= TASK GOAL =
Out of the lines below, please list those that hold the string "Boost".

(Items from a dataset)
[Start of section]
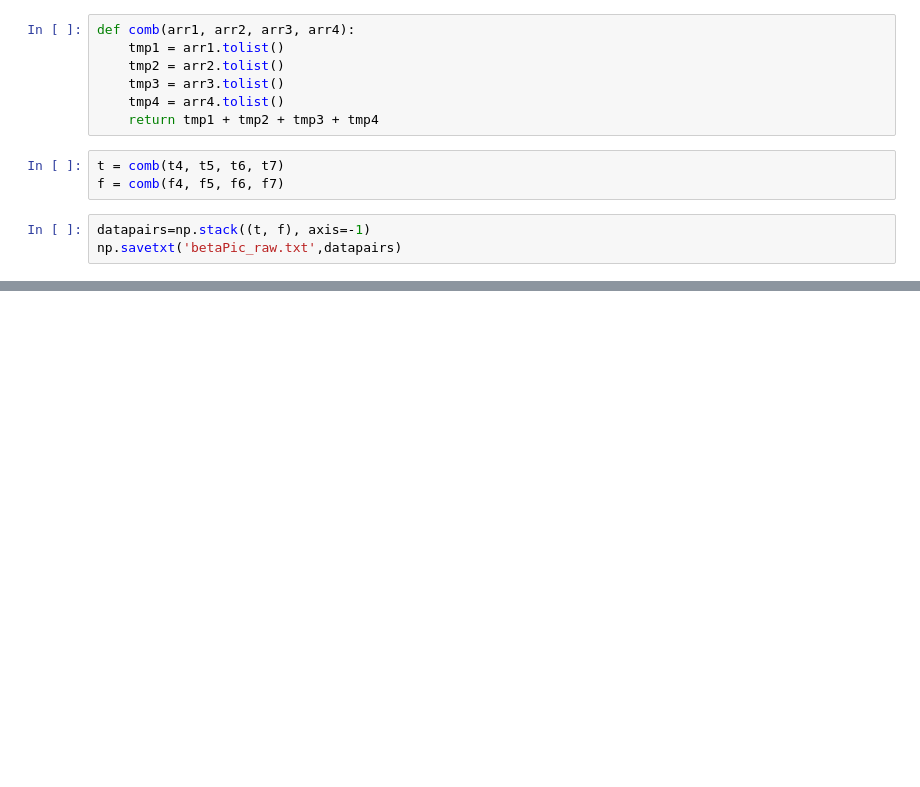
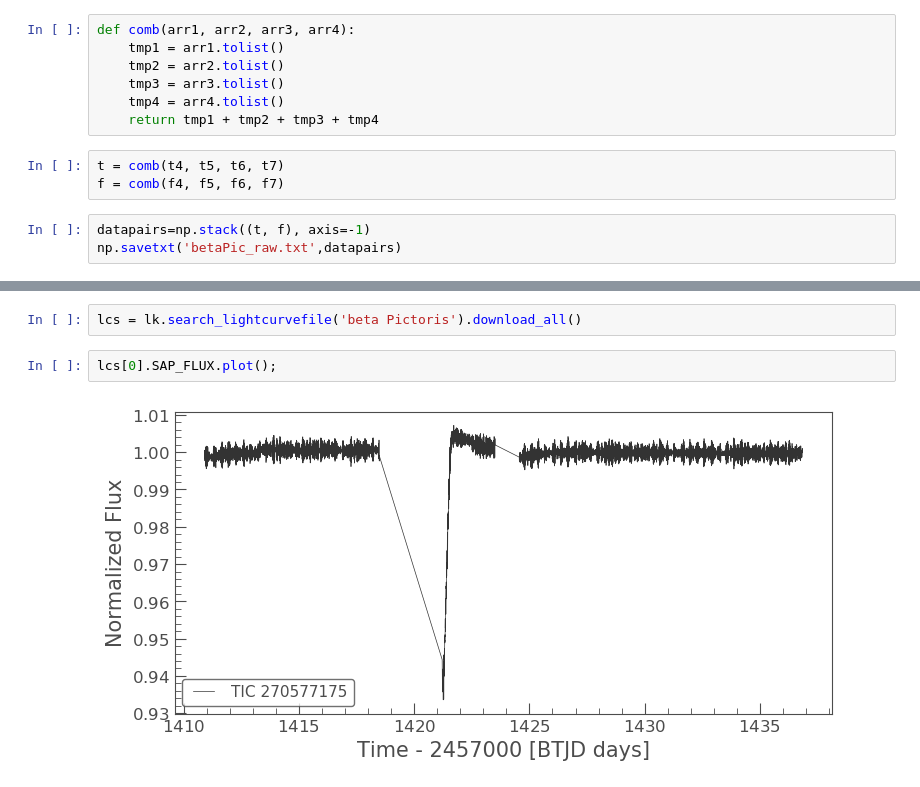
Before and after one commit to sebastian-zieba/betaPic_comet, a Jupyter notebook: construction_of_the_lightcurve.ipynb, the cells around one changed output, grey strips where cells are left out. Cells and saved outputs as stored; diff of their text form; blank space fills up the shorter version.

```diff
--- a/construction_of_the_lightcurve.ipynb
+++ b/construction_of_the_lightcurve.ipynb
@@ -615,0 +716,6 @@ np.savetxt('betaPic_raw.txt',datapairs)
+# %%
+lcs = lk.search_lightcurvefile('beta Pictoris').download_all()
+# %%
+lcs[0].SAP_FLUX.plot();
+# %% [output]
+[figure, added]
```
Also changed, not shown: parts of 31 cells of this notebook, 4 other files.
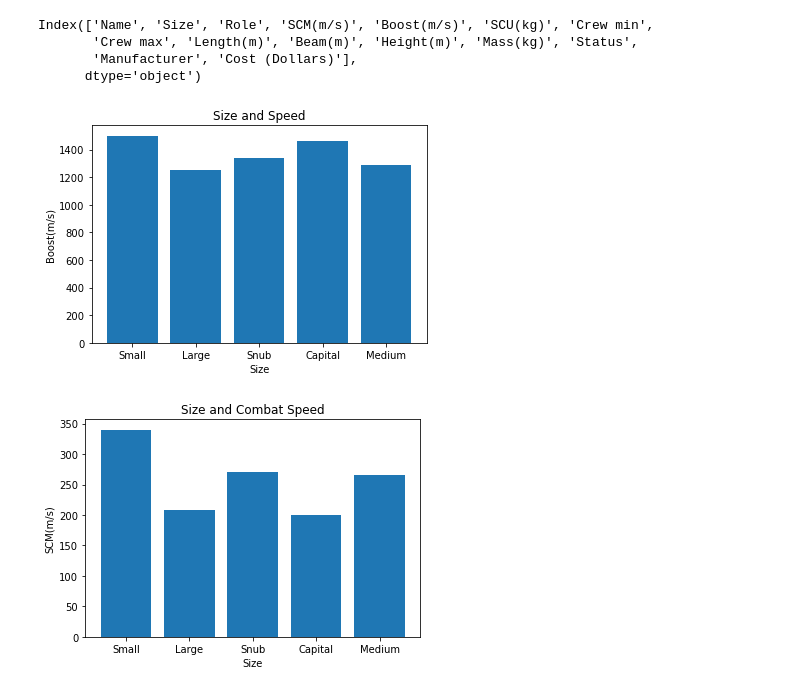
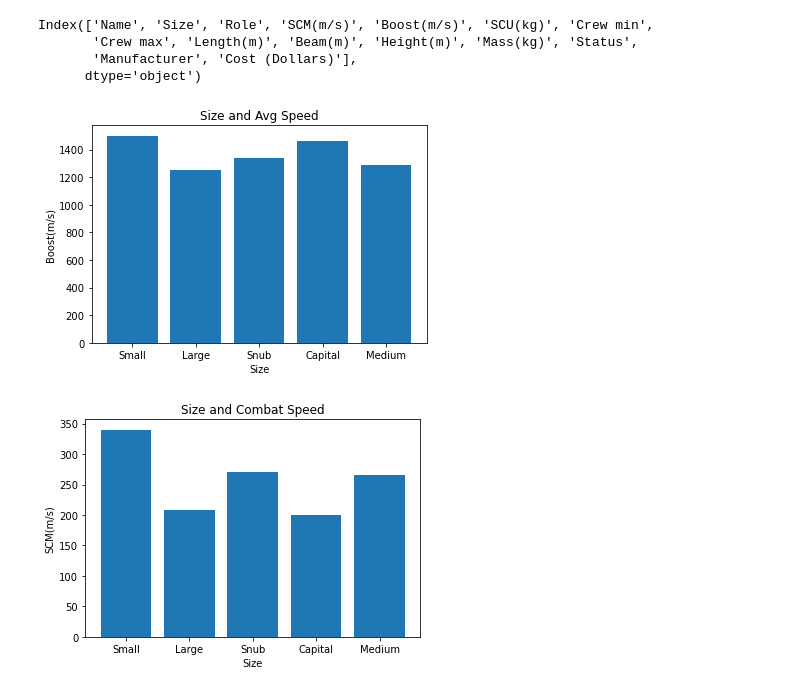
Before and after one commit to DINHC/starcitizen, a Jupyter notebook: stargraph.ipynb, the cells around one changed output. Saved outputs shown, nothing was run; the diff lists cells and outputs as text; code cells hidden in the pictures.

Commit message:
Made more charts

```diff
--- a/stargraph.ipynb
+++ b/stargraph.ipynb
@@ -5,7 +5,7 @@ import scipy.stats as st
 import numpy as np
 import random
 # %%
-starpath = "data/starcitizen1.csv"
+starpath = "data/starset1.csv"
 starset = pd.read_csv(starpath)
 # %%
 starset
@@ -96,0 +97,3 @@ starset1
+# %%
+starset1 = starset1.drop(["Unnamed: 0.1"],axis=1)
+starset1
@@ -121,15 +138,15 @@ Index(['Name', 'Size', 'Role', 'SCM(m/s)', 'Boost(m/s)', 'SCU(kg)', 'Crew min',
 # %%
 x = starset1['Size']
 y = starset1['Boost(m/s)']
 plt.bar(x, y)
 plt.xlabel('Size')
 plt.ylabel('Boost(m/s)')
 
-plt.title("Size and Speed")
+plt.title("Size and Avg Speed")
 
 plt.show()
 # %% [output]
-[figure, old version]
+[figure, new version]
 # %%
 x = starset1['Size']
 y = starset1['SCM(m/s)']
```
Also changed, not shown: parts of 17 cells of this notebook.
[End of section]
= FINISHED TASK =
@@ -121,15 +138,15 @@ Index(['Name', 'Size', 'Role', 'SCM(m/s)', 'Boost(m/s)', 'SCU(kg)', 'Crew min',
 y = starset1['Boost(m/s)']
 plt.ylabel('Boost(m/s)')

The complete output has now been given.